Furthermore, to help reduce clothing waste, we only produce the garment, once you place your order for the Grey Wool Trench Coat. This enables us to stay consistent with our sustainable ethos. It will take a week or so for our expert, skilled tailors to quality job, so be patient. It is certainly worth the wait. Want your Trench Coat bespoke, well send us your measurements and we will even make it up to your unique requirement’s.
Disorder design our trench coats to be versatile, to enable you to feel comfortable wearing them in smart or casual occasions. You can wear the coat fastened up with the collar up or down. Alternatively you can wear the collar down breaking it higher or lower. Each time creating a distinctively different look. We have attached some different ways of wearing the coat below.

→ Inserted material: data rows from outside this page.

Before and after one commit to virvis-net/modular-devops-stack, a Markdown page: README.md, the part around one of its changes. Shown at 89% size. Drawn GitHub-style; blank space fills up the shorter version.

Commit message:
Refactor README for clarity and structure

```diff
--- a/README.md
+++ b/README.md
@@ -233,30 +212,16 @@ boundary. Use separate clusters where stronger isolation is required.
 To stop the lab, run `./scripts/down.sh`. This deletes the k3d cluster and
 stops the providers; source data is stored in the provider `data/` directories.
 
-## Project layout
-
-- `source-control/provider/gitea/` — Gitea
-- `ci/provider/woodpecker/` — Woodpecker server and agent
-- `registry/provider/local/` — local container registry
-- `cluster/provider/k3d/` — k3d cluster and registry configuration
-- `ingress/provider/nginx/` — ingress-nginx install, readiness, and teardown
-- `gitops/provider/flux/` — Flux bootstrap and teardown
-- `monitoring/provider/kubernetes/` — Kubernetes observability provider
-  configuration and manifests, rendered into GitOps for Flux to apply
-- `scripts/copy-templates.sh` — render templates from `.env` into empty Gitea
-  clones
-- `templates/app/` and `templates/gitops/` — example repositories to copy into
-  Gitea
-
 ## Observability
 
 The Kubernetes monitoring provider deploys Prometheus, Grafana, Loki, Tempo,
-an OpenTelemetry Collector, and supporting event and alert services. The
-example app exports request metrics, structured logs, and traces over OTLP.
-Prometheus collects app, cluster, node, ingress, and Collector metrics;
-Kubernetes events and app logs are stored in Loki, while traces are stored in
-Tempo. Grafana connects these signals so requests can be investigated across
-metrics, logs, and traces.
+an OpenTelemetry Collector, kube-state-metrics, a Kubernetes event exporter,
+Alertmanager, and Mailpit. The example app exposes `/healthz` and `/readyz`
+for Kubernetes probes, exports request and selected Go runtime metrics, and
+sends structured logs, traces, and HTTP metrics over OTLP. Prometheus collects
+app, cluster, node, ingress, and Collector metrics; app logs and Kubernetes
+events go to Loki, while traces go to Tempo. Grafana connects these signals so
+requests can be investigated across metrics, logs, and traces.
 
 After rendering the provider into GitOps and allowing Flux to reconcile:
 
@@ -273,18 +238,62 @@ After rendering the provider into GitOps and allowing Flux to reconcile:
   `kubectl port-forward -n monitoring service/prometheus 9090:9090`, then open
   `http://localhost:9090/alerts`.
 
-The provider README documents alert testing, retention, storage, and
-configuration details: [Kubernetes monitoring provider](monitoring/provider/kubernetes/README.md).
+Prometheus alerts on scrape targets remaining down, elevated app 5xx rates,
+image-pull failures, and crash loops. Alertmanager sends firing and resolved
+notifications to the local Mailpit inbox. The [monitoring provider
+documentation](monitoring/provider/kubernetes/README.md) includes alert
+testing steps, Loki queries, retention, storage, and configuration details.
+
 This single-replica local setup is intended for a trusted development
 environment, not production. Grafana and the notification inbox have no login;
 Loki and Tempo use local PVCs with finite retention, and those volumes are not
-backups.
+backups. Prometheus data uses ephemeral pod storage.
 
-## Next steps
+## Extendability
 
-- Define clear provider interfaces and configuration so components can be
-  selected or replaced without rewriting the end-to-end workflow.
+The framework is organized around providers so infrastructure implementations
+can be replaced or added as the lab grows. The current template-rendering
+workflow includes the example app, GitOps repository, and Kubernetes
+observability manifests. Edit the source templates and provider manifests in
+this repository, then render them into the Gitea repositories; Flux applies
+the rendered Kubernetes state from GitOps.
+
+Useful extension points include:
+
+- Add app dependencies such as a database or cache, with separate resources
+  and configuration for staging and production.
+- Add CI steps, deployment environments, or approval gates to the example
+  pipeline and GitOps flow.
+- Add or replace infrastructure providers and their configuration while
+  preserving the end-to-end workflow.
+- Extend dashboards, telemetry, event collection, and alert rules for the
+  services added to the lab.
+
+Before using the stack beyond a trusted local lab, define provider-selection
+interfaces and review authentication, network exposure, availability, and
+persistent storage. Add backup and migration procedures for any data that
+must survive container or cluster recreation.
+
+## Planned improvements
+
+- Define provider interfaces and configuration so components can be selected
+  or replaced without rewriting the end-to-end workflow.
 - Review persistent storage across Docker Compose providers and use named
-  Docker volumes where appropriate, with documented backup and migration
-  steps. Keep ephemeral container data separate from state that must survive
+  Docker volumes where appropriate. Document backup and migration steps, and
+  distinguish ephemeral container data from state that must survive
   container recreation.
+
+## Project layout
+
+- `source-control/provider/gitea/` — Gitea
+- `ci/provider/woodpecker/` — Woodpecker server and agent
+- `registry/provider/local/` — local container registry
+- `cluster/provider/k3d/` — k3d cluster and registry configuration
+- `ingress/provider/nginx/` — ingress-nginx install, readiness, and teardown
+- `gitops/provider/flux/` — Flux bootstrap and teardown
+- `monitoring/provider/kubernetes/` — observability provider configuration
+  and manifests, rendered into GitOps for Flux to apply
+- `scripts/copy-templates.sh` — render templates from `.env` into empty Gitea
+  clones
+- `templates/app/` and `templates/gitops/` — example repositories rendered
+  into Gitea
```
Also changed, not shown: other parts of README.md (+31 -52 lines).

Disorder was established in Birmingham in 1998, with sustainability at our core. To ensure our customers receive a high quality, unique ‘slow fashion’ garment, Disorder has created their own vertically integrated, sustainable, fashion ecosystem. This enables us to have more control on the traceability of our garments. Which gives our customers confidence that their Disorder garment will be made in the most ethical way possible.
Ethical standards are upheld along the whole of the Disorder supply chain. We make all our garments in house, in our own Birmingham micro factory. When we use an external supplier, we insist they are certified sustainable and organic. We insist they have all the necessary accreditations from independent bodies and standards. Each of these certifications demonstrate that they are working towards building healthy environmental practices and greater respect for the planet. All of which means you can trust Disorder

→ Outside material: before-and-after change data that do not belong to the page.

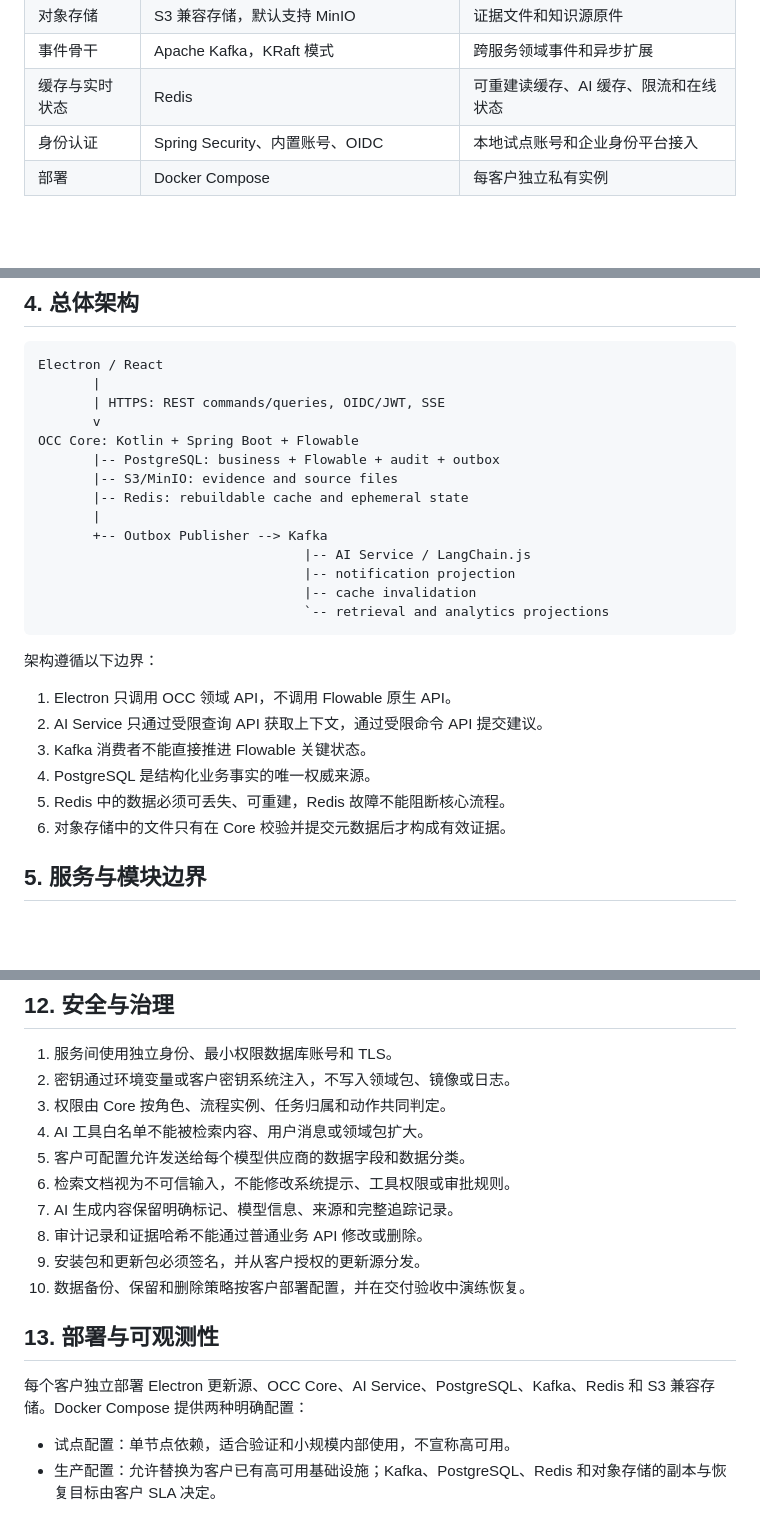
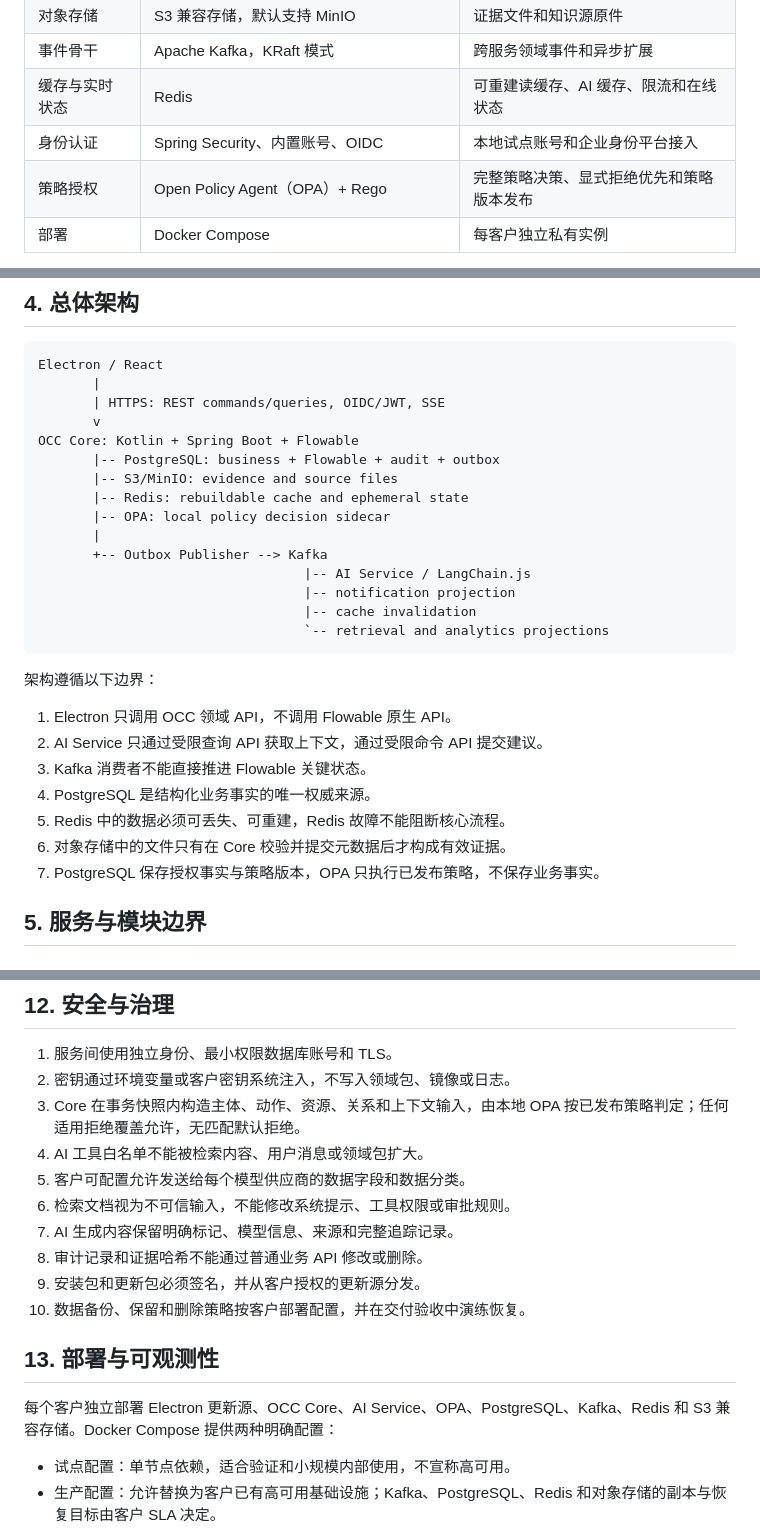
Before and after one commit to Chilliziehen/InnorderOCC, a Markdown page: Docs/Project/创序OCC_技术选型与架构设计_2026-07-28.md, 3 parts joined by grey strips. GitHub-like rendering; blank space fills up the shorter version.

```diff
--- a/Docs/Project/创序OCC_技术选型与架构设计_2026-07-28.md
+++ b/Docs/Project/创序OCC_技术选型与架构设计_2026-07-28.md
@@ -24,6 +24,7 @@
 | 事件骨干 | Apache Kafka，KRaft 模式 | 跨服务领域事件和异步扩展 |
 | 缓存与实时状态 | Redis | 可重建读缓存、AI 缓存、限流和在线状态 |
 | 身份认证 | Spring Security、内置账号、OIDC | 本地试点账号和企业身份平台接入 |
+| 策略授权 | Open Policy Agent（OPA）+ Rego | 完整策略决策、显式拒绝优先和策略版本发布 |
 | 部署 | Docker Compose | 每客户独立私有实例 |
 
 依赖版本在实施阶段的兼容性验证中固定到精确版本和锁文件。版本通道限定为 JDK 21 LTS、Flowable 7.x，以及与 Flowable 兼容的 Spring Boot 3.x；Node.js 使用当期 LTS。未经兼容性测试不得跨主版本升级。
@@ -75,6 +76,7 @@ OCC Core: Kotlin + Spring Boot + Flowable
        |-- PostgreSQL: business + Flowable + audit + outbox
        |-- S3/MinIO: evidence and source files
        |-- Redis: rebuildable cache and ephemeral state
+       |-- OPA: local policy decision sidecar
        |
        +-- Outbox Publisher --> Kafka
                                   |-- AI Service / LangChain.js
@@ -91,6 +93,7 @@ OCC Core: Kotlin + Spring Boot + Flowable
 4. PostgreSQL 是结构化业务事实的唯一权威来源。
 5. Redis 中的数据必须可丢失、可重建，Redis 故障不能阻断核心流程。
 6. 对象存储中的文件只有在 Core 校验并提交元数据后才构成有效证据。
+7. PostgreSQL 保存授权事实与策略版本，OPA 只执行已发布策略，不保存业务事实。
 
 ## 5. 服务与模块边界
 
@@ -253,7 +257,7 @@ Core 与 AI 使用独立 PostgreSQL schema 和数据库账号。AI 不得读取
 
 1. 服务间使用独立身份、最小权限数据库账号和 TLS。
 2. 密钥通过环境变量或客户密钥系统注入，不写入领域包、镜像或日志。
-3. 权限由 Core 按角色、流程实例、任务归属和动作共同判定。
+3. Core 在事务快照内构造主体、动作、资源、关系和上下文输入，由本地 OPA 按已发布策略判定；任何适用拒绝覆盖允许，无匹配默认拒绝。
 4. AI 工具白名单不能被检索内容、用户消息或领域包扩大。
 5. 客户可配置允许发送给每个模型供应商的数据字段和数据分类。
 6. 检索文档视为不可信输入，不能修改系统提示、工具权限或审批规则。
@@ -264,7 +268,7 @@ Core 与 AI 使用独立 PostgreSQL schema 和数据库账号。AI 不得读取
 
 ## 13. 部署与可观测性
 
-每个客户独立部署 Electron 更新源、OCC Core、AI Service、PostgreSQL、Kafka、Redis 和 S3 兼容存储。Docker Compose 提供两种明确配置：
+每个客户独立部署 Electron 更新源、OCC Core、AI Service、OPA、PostgreSQL、Kafka、Redis 和 S3 兼容存储。Docker Compose 提供两种明确配置：
 
 - 试点配置：单节点依赖，适合验证和小规模内部使用，不宣称高可用。
 - 生产配置：允许替换为客户已有高可用基础设施；Kafka、PostgreSQL、Redis 和对象存储的副本与恢复目标由客户 SLA 决定。
```
Also changed, not shown: other parts of Docs/Project/创序OCC_技术选型与架构设计_2026-07-28.md (+3 -0 lines), Docs/Project/创序OCC_数据库表设计_2026-07-28.md (added, +600 -0 lines).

Slow fashion is the opposite to fast fashion and part of the “slow movement“,
which advocates for manufacturing in respect to people, environment and animals. As such, contrary to industrial fashion practices, slow fashion involves local artisans and the use of eco-friendly materials, with the goal of preserving crafts and the environment and, ultimately, provide value to both consumers and producers.